‘Zombie Deer Disease’ Documented in Yellowstone for the First Time

The neurological condition, called chronic wasting disease, has a 100 percent fatality rate in the deer, moose and elk it infects

a mule deer
A mule deer carcass in Yellowstone National Park tested positive for the fatal neurological illness known as chronic wasting disease. NPS / Neal Herbert

Yellowstone National Park has confirmed its first documented case of chronic wasting disease in the carcass of a mule deer. Sometimes called “zombie deer disease,” the sickness causes brain degeneration in elk, moose and deer. It is 100 percent fatal with no known vaccine or treatment—currently, biologists have “no effective strategy to eradicate it once established,” per a statement from the park. 

“We anticipated that we were going to get a detection,” John Treanor, a National Park Service wildlife biologist with the Yellowstone Center for Resources, tells Billy Arnold of Jackson Hole Daily. “There were likely positive animals in the park.”

Chronic wasting disease (CWD) was first detected in a captive deer at a Colorado research facility in the late 1960s and found in wild deer in 1981. It has since spread to at least 31 states in the continental United States and has also been reported in Norway, Sweden, Finland, Canada and South Korea. 

Yellowstone estimates about 10 to 15 percent of mule deer near Cody, Wyoming, which migrate into the park during the summer, have chronic wasting disease. Dan Vermillion, former Montana Fish, Wildlife and Parks commissioner, tells Mountain Journal’s Laura Lundquist it was “only a matter of time” before the illness was detected in the park. 

The buck that tested positive for CWD was originally captured near Cody and fitted with a GPS collar in March as part of a population study. When the animal stopped moving for more than six hours in October, biologists received an email alerting them that it may have died, per Jackson Hole Daily. They retrieved the animal’s carcass from the landmass separating the south and southeast parts of Yellowstone Lake.

“It was extremely emaciated, very, very skinny,” Tony Mong, a wildlife biologist based in Cody, tells the publication. “It had not been scavenged on, did not look like it had been predated on. It was pretty obvious that it had succumbed to chronic wasting disease.”

Scientists believe that chronic wasting disease is caused by misfolded proteins called prions. CWD prions accumulate in the brain and other tissues and most likely spread through body fluids, either via direct nose-to-nose contact or through indirect environmental contamination. In late stages of chronic wasting disease, animals may show symptoms such as drooling, droopy ears, lack of coordination, listlessness, emaciation and a lack of fear of humans. But the disease has a long incubation period of about 18 to 24 months, so “the majority of CWD positive animals that are harvested appear completely normal and healthy,” per the Wyoming Game and Fish Department
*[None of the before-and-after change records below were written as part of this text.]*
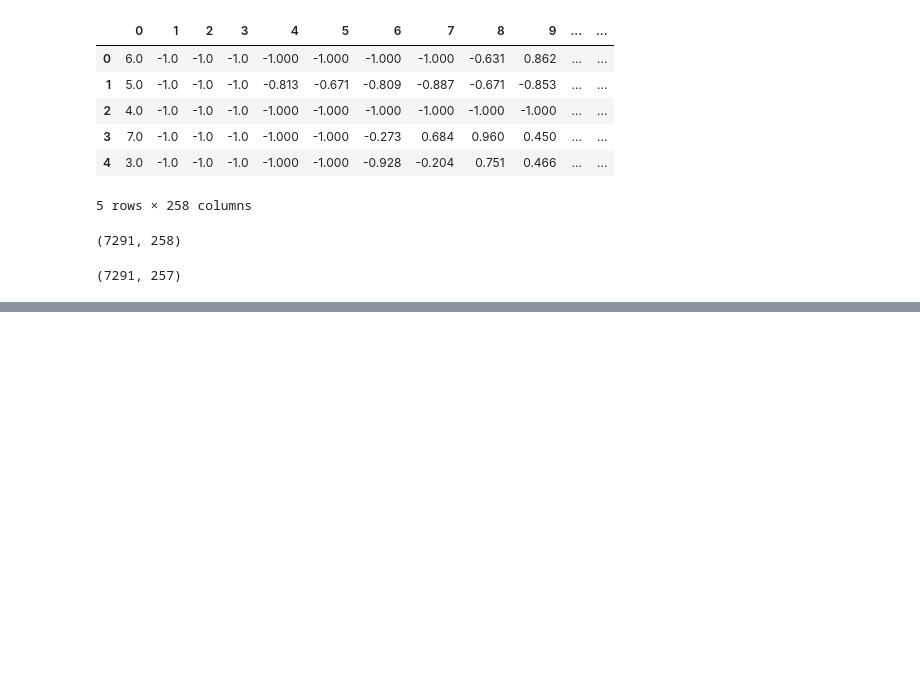
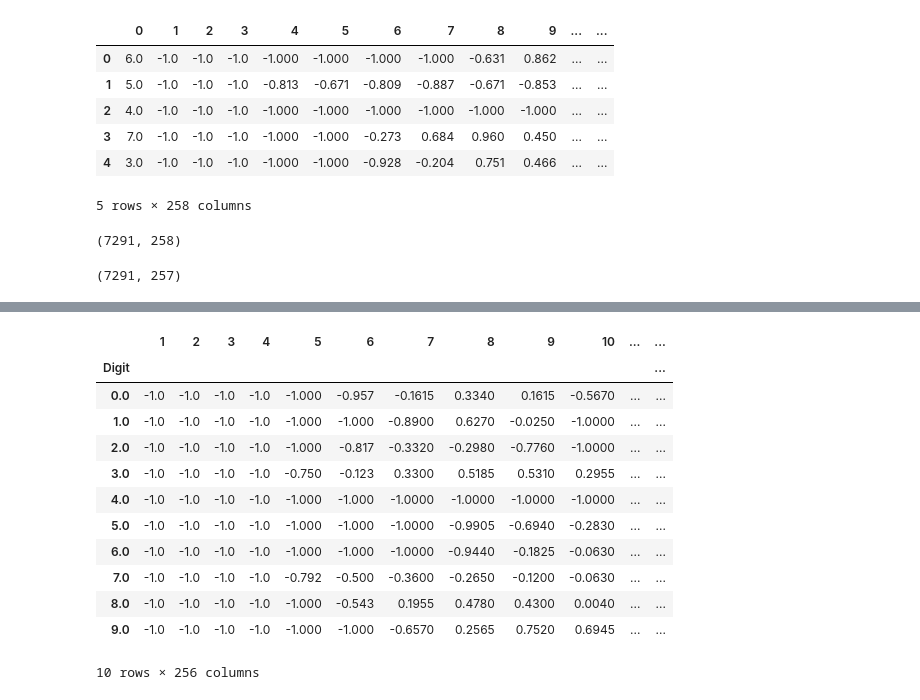
Before and after one commit to BrittaInData/Descriptive_Analysis, a Jupyter notebook: Data Notebook.ipynb, the cells around one changed output, grey strips where cells are left out. Saved outputs shown, nothing was run; the diff lists cells and outputs as text; code cells hidden in the pictures; blank space fills up the shorter version.

```diff
--- a/Data Notebook.ipynb
+++ b/Data Notebook.ipynb
@@ -54,0 +102,17 @@ plt.show();
+# %%
+# group by digits and find each median
+data.groupby("Digit").median()
+# %% [output]
+|  | 1 | 2 | 3 | 4 | 5 | 6 | 7 | 8 | 9 | 10 | ... | ... |
+| Digit |  |  |  |  |  |  |  |  |  |  |  | ... |
+| 0.0 | -1.0 | -1.0 | -1.0 | -1.0 | -1.000 | -0.957 | -0.1615 | 0.3340 | 0.1615 | -0.5670 | ... | ... |
+| 1.0 | -1.0 | -1.0 | -1.0 | -1.0 | -1.000 | -1.000 | -0.8900 | 0.6270 | -0.0250 | -1.0000 | ... | ... |
+| 2.0 | -1.0 | -1.0 | -1.0 | -1.0 | -1.000 | -0.817 | -0.3320 | -0.2980 | -0.7760 | -1.0000 | ... | ... |
+| 3.0 | -1.0 | -1.0 | -1.0 | -1.0 | -0.750 | -0.123 | 0.3300 | 0.5185 | 0.5310 | 0.2955 | ... | ... |
+| 4.0 | -1.0 | -1.0 | -1.0 | -1.0 | -1.000 | -1.000 | -1.0000 | -1.0000 | -1.0000 | -1.0000 | ... | ... |
+| 5.0 | -1.0 | -1.0 | -1.0 | -1.0 | -1.000 | -1.000 | -1.0000 | -0.9905 | -0.6940 | -0.2830 | ... | ... |
+| 6.0 | -1.0 | -1.0 | -1.0 | -1.0 | -1.000 | -1.000 | -1.0000 | -0.9440 | -0.1825 | -0.0630 | ... | ... |
+| 7.0 | -1.0 | -1.0 | -1.0 | -1.0 | -0.792 | -0.500 | -0.3600 | -0.2650 | -0.1200 | -0.0630 | ... | ... |
+| 8.0 | -1.0 | -1.0 | -1.0 | -1.0 | -1.000 | -0.543 | 0.1955 | 0.4780 | 0.4300 | 0.0040 | ... | ... |
+| 9.0 | -1.0 | -1.0 | -1.0 | -1.0 | -1.000 | -1.000 | -0.6570 | 0.2565 | 0.7520 | 0.6945 | ... | ... |
+10 rows × 256 columns
```
Also changed, not shown: parts of 19 cells of this notebook.
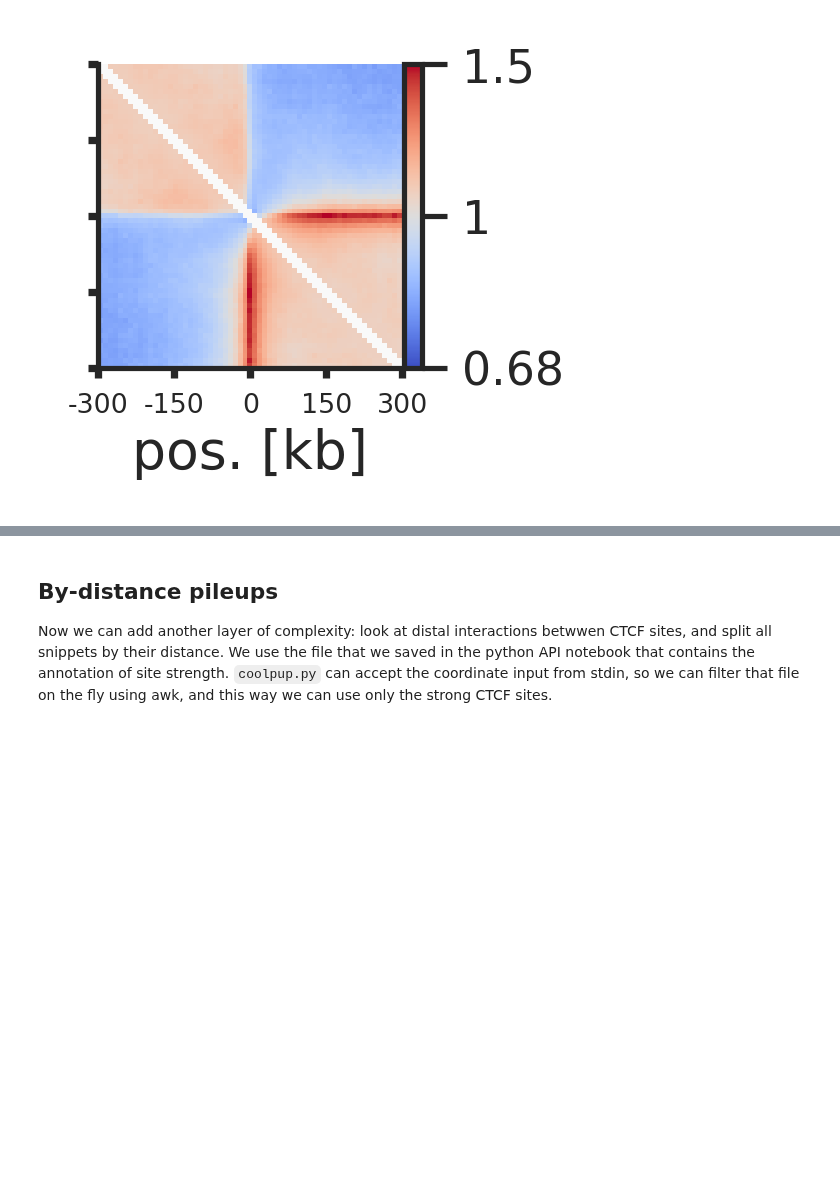
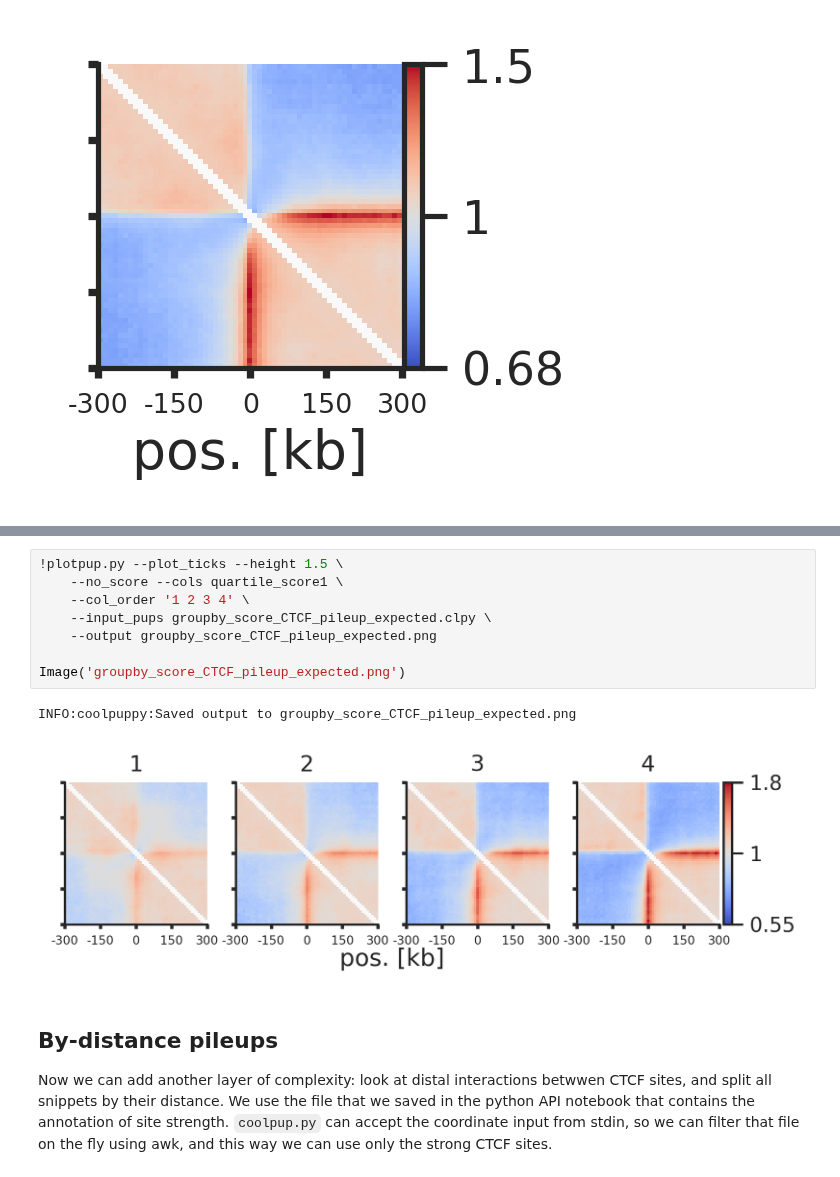
Before and after one commit to open2c/coolpuppy, a Jupyter notebook: docs/source/Examples/Walkthrough_CLI.ipynb, the cells around one changed output, grey strips where cells are left out. Saved outputs shown, nothing was run; the diff lists cells and outputs as text; blank space fills up the shorter version.

```diff
--- a/docs/source/Examples/Walkthrough_CLI.ipynb
+++ b/docs/source/Examples/Walkthrough_CLI.ipynb
@@ -155,3 +178,14 @@ INFO:coolpuppy:Saved output to local_CTCF_pileup_flipped_expected.png
+# %%
+!plotpup.py --plot_ticks --height 1.5 \
+    --no_score --cols quartile_score1 \
+    --col_order '1 2 3 4' \
+    --input_pups groupby_score_CTCF_pileup_expected.clpy \
+    --output groupby_score_CTCF_pileup_expected.png
+
+Image('groupby_score_CTCF_pileup_expected.png')
+# %% [output]
+INFO:coolpuppy:Saved output to groupby_score_CTCF_pileup_expected.png
+[figure, added]
 # %% [markdown]
 ## By-distance pileups
 Now we can add another layer of complexity: look at distal interactions betwwen CTCF sites, and split all snippets by their distance.
```
Also changed, not shown: parts of 8 cells of this notebook, 6 other files.
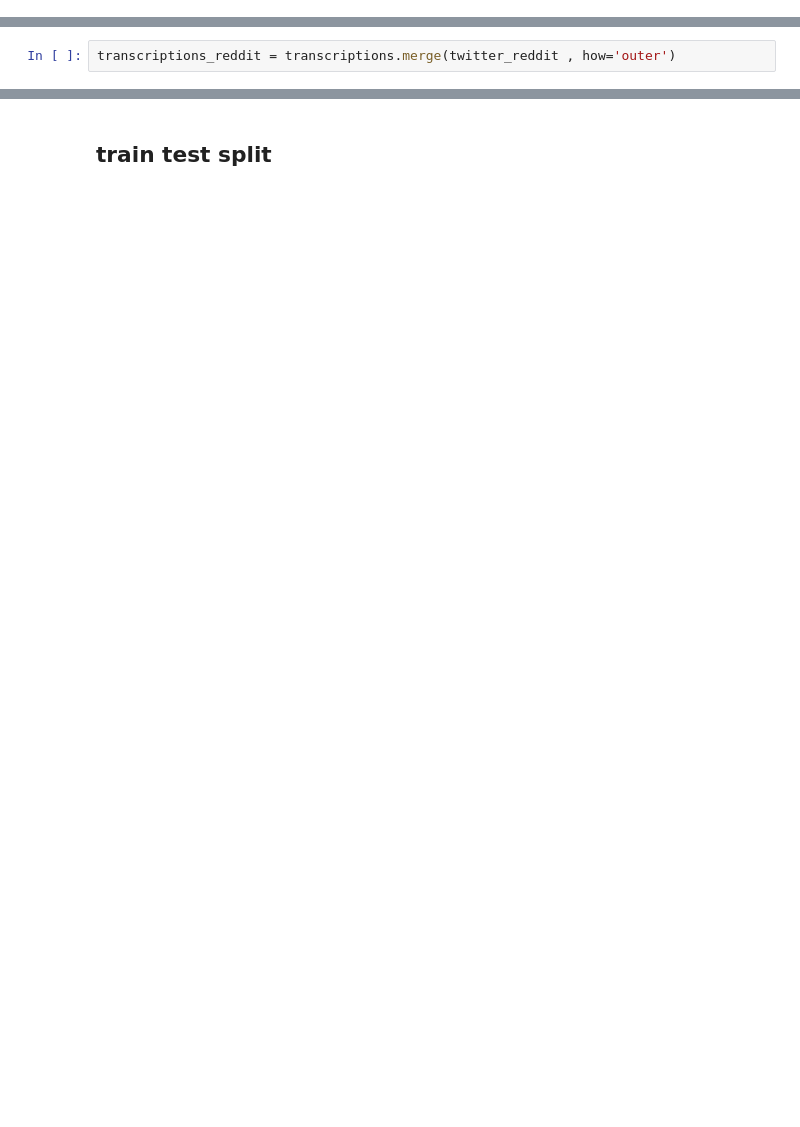
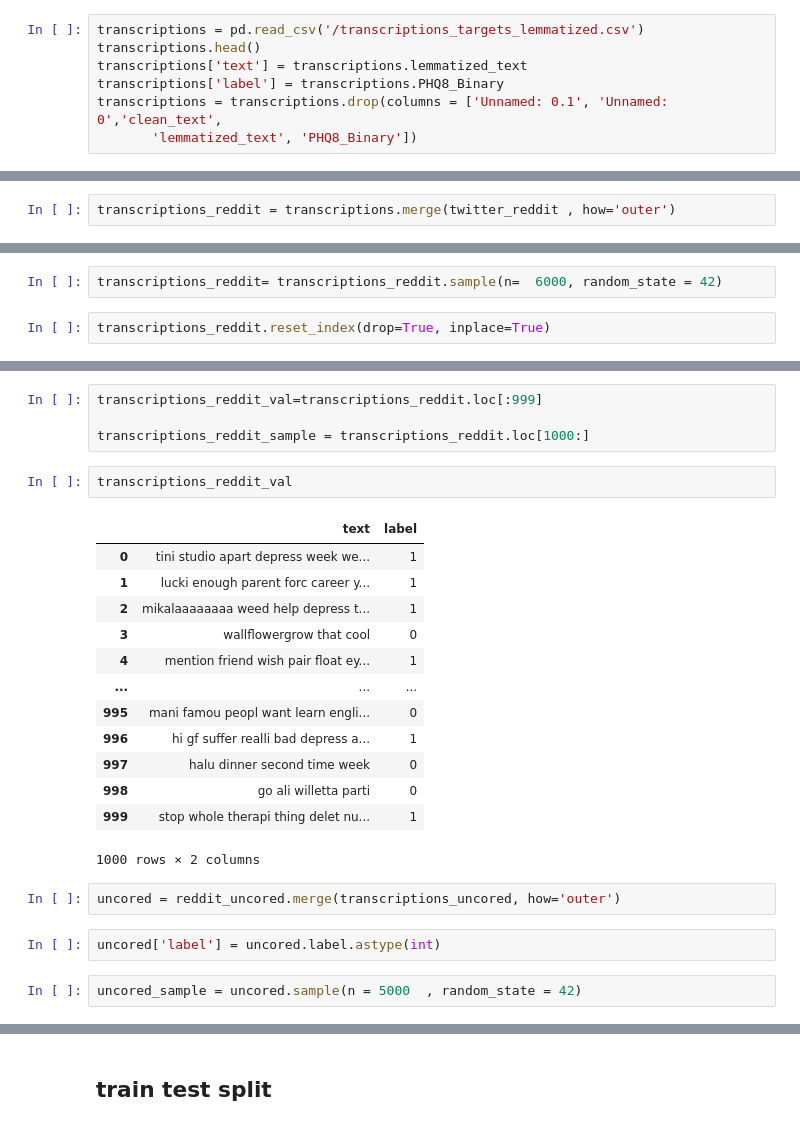
Before and after one commit to JoacoSoulez/Smart-Detector-of-Depressive-Disorder, a Jupyter notebook: notebooks/neural networks/rnn_word2vec_all_data.ipynb, the cells around one changed output, grey strips where cells are left out. Cells and saved outputs as stored; diff of their text form; blank space fills up the shorter version.

```diff
--- a/notebooks/neural networks/rnn_word2vec_all_data.ipynb
+++ b/notebooks/neural networks/rnn_word2vec_all_data.ipynb
@@ -81,0 +33,7 @@ transcriptions_uncored.head()
+# %%
+transcriptions = pd.read_csv('/transcriptions_targets_lemmatized.csv')
+transcriptions.head()
+transcriptions['text'] = transcriptions.lemmatized_text
+transcriptions['label'] = transcriptions.PHQ8_Binary
+transcriptions = transcriptions.drop(columns = ['Unnamed: 0.1', 'Unnamed: 0','clean_text',
+       'lemmatized_text', 'PHQ8_Binary'])
@@ -158,0 +83,4 @@ sns.histplot(text_word_lengths)
+# %%
+transcriptions_reddit= transcriptions_reddit.sample(n=  6000, random_state = 42)
+# %%
+transcriptions_reddit.reset_index(drop=True, inplace=True)
@@ -158,0 +103,26 @@ sns.histplot(text_word_lengths)
+# %%
+transcriptions_reddit_val=transcriptions_reddit.loc[:999]
+
+transcriptions_reddit_sample = transcriptions_reddit.loc[1000:]
+# %%
+transcriptions_reddit_val
+# %% [output]
+|  | text | label |
+| 0 | tini studio apart depress week we... | 1 |
+| 1 | lucki enough parent forc career y... | 1 |
+| 2 | mikalaaaaaaaa weed help depress t... | 1 |
+| 3 | wallflowergrow that cool | 0 |
+| 4 | mention friend wish pair float ey... | 1 |
+| ... | ... | ... |
+| 995 | mani famou peopl want learn engli... | 0 |
+| 996 | hi gf suffer realli bad depress a... | 1 |
+| 997 | halu dinner second time week | 0 |
+| 998 | go ali willetta parti | 0 |
+| 999 | stop whole therapi thing delet nu... | 1 |
+1000 rows × 2 columns
+# %%
+uncored = reddit_uncored.merge(transcriptions_uncored, how='outer')
+# %%
+uncored['label'] = uncored.label.astype(int)
+# %%
+uncored_sample = uncored.sample(n = 5000  , random_state = 42)
```
Also changed, not shown: parts of 48 cells of this notebook, 6 other files.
As of now, researchers have not found any strong evidence that CWD can be passed to humans, and it’s unclear whether people can get infected with CWD prions. The disease has experimentally been shown to infect squirrel monkeys and lab mice that carry some human genes. As a precaution, the Centers for Disease Control and Prevention recommends avoiding consuming meat that has tested positive for CWD and suggests hunters take precautions such as testing deer or elk taken from CWD-infected areas, staying away from animals with noticeable symptoms and using latex gloves when dressing the animal or handling the meat. 

Yellowstone is now planning to increase monitoring for the presence of CWD in other deer, elk and moose in the park and to ramp up the investigation of carcasses and collection of samples for testing, per the statement. Biologists will also update the park’s 2021 Chronic Wasting Disease Surveillance Plan in light of this new case, which it anticipates will be done next year.

“What we learned on a personal level from Covid-19 is it’s hard to control a disease when transmission occurs before symptoms appear,” Paul Cross, a USGS research biologist at the Northern Rocky Mountain Science Center, tells Mountain Journal. “So, this is a challenging question that will take us a long time to empirically answer. But national parks serve an important role in providing places to observe and study how ecosystems function.”

Get the latest stories in your inbox every weekday.